** What the task requires **
Please return every line in the entries below with the word "weblocationlog" in it.

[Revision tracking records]
****************************************

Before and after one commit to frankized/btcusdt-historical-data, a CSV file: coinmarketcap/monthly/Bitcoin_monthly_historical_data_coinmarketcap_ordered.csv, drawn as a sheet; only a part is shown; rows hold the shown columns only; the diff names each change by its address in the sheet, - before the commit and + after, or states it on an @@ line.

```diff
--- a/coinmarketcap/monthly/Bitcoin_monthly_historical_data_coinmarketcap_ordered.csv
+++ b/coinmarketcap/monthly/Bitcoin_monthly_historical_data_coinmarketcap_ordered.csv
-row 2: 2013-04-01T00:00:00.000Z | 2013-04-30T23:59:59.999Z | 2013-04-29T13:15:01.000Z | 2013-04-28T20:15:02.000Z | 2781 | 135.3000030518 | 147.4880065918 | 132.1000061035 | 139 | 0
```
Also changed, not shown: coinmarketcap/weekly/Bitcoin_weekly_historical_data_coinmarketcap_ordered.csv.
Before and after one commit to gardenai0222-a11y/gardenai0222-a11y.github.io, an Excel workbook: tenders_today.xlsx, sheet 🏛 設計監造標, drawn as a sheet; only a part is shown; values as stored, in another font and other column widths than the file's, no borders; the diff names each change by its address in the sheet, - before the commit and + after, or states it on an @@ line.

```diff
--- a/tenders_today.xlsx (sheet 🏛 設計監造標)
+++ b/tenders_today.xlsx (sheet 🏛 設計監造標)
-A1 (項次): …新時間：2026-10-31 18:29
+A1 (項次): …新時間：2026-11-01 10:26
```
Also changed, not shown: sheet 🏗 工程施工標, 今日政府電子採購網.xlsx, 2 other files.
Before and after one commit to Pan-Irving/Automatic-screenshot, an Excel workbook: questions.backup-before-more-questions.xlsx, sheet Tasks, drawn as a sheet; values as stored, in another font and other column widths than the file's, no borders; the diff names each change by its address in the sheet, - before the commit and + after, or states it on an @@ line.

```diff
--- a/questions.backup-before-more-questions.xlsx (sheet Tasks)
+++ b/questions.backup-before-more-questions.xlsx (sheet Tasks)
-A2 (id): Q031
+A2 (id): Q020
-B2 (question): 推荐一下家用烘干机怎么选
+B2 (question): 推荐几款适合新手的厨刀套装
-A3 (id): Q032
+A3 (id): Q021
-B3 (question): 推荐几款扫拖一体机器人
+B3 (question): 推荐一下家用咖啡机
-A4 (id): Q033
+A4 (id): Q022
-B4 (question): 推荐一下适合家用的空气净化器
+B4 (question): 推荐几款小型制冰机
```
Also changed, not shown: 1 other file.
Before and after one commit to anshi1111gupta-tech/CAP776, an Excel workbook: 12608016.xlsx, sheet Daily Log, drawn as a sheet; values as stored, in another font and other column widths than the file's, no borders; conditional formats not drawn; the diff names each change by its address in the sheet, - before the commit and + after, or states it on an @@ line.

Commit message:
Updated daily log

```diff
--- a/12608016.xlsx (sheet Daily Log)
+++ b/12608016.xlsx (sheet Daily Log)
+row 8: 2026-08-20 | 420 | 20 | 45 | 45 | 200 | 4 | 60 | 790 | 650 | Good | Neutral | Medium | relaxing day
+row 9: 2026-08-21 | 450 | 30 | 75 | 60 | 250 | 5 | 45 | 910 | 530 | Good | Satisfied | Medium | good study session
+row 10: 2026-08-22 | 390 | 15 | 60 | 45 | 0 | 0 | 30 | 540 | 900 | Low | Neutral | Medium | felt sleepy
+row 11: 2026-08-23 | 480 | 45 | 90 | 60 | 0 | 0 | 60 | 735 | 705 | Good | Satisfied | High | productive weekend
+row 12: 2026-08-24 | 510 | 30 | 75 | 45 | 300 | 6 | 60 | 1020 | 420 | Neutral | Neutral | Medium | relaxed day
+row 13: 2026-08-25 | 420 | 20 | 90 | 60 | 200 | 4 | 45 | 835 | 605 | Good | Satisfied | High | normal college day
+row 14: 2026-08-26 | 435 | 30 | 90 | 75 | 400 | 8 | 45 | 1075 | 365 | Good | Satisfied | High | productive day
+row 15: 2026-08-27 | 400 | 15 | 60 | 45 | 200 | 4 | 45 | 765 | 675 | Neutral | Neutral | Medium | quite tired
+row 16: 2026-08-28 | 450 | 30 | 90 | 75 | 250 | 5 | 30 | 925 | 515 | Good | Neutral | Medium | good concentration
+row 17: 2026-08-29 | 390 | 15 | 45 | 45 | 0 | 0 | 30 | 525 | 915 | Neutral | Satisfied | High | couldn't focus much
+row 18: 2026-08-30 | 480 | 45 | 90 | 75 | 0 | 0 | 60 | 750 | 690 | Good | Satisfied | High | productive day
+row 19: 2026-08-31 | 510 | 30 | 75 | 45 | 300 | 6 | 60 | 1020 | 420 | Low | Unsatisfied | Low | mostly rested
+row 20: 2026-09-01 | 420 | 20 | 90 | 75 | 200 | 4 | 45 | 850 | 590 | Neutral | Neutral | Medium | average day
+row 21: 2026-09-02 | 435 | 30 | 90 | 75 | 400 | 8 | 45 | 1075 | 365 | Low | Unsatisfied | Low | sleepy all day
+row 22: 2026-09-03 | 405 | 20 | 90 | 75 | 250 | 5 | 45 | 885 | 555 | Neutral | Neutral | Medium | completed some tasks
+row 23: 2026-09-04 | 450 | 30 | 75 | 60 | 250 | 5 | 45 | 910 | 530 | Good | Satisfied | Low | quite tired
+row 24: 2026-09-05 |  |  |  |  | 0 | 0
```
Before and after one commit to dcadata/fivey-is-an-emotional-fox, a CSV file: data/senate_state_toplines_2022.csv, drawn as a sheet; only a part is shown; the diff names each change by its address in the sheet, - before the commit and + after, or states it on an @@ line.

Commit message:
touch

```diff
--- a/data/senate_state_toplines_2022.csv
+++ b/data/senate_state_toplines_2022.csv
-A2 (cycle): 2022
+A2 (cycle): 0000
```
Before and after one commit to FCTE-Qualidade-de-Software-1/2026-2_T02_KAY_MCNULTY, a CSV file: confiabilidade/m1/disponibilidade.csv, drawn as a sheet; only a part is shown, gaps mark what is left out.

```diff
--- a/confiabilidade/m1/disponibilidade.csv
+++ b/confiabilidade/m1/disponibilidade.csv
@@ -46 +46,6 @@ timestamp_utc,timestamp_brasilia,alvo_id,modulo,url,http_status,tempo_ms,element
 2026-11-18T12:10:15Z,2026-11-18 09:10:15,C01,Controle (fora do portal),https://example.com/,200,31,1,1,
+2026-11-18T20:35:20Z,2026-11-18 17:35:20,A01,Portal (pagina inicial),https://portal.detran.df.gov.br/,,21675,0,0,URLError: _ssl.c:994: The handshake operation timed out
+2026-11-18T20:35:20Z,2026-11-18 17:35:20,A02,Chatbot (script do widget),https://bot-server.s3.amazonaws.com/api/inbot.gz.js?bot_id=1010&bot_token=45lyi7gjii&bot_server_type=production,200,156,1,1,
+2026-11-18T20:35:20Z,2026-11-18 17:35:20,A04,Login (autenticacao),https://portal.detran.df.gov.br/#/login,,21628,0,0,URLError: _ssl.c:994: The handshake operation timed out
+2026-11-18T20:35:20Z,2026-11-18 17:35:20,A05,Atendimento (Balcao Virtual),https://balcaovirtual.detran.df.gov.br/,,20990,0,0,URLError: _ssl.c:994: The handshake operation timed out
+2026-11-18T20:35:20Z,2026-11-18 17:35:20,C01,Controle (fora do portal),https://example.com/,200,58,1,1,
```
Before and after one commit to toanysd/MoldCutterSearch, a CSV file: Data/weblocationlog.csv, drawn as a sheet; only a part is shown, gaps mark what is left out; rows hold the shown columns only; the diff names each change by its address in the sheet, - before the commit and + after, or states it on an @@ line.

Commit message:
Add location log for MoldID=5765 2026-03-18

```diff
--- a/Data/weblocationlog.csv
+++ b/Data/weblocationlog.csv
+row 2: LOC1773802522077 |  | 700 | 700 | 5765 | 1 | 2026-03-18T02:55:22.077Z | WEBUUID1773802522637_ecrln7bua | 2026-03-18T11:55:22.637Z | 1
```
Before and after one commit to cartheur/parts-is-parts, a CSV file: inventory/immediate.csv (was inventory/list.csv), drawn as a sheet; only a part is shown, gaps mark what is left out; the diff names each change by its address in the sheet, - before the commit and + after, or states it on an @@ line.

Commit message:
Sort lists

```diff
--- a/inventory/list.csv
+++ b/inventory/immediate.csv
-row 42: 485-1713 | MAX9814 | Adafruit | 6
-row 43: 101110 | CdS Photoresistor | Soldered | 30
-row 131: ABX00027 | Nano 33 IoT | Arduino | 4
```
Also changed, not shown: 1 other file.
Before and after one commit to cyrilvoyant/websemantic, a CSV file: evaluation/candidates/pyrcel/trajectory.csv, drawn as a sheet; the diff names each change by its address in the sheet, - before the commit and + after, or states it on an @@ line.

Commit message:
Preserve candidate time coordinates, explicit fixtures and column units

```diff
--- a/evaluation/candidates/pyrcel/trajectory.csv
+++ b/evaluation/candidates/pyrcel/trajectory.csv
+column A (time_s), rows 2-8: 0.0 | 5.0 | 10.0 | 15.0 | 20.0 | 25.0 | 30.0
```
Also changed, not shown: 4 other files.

****************************************

** Exercise response **
Before and after one commit to toanysd/MoldCutterSearch, a CSV file: Data/weblocationlog.csv, drawn as a sheet; only a part is shown, gaps mark what is left out; rows hold the shown columns only; the diff names each change by its address in the sheet, - before the commit and + after, or states it on an @@ line.
--- a/Data/weblocationlog.csv
+++ b/Data/weblocationlog.csv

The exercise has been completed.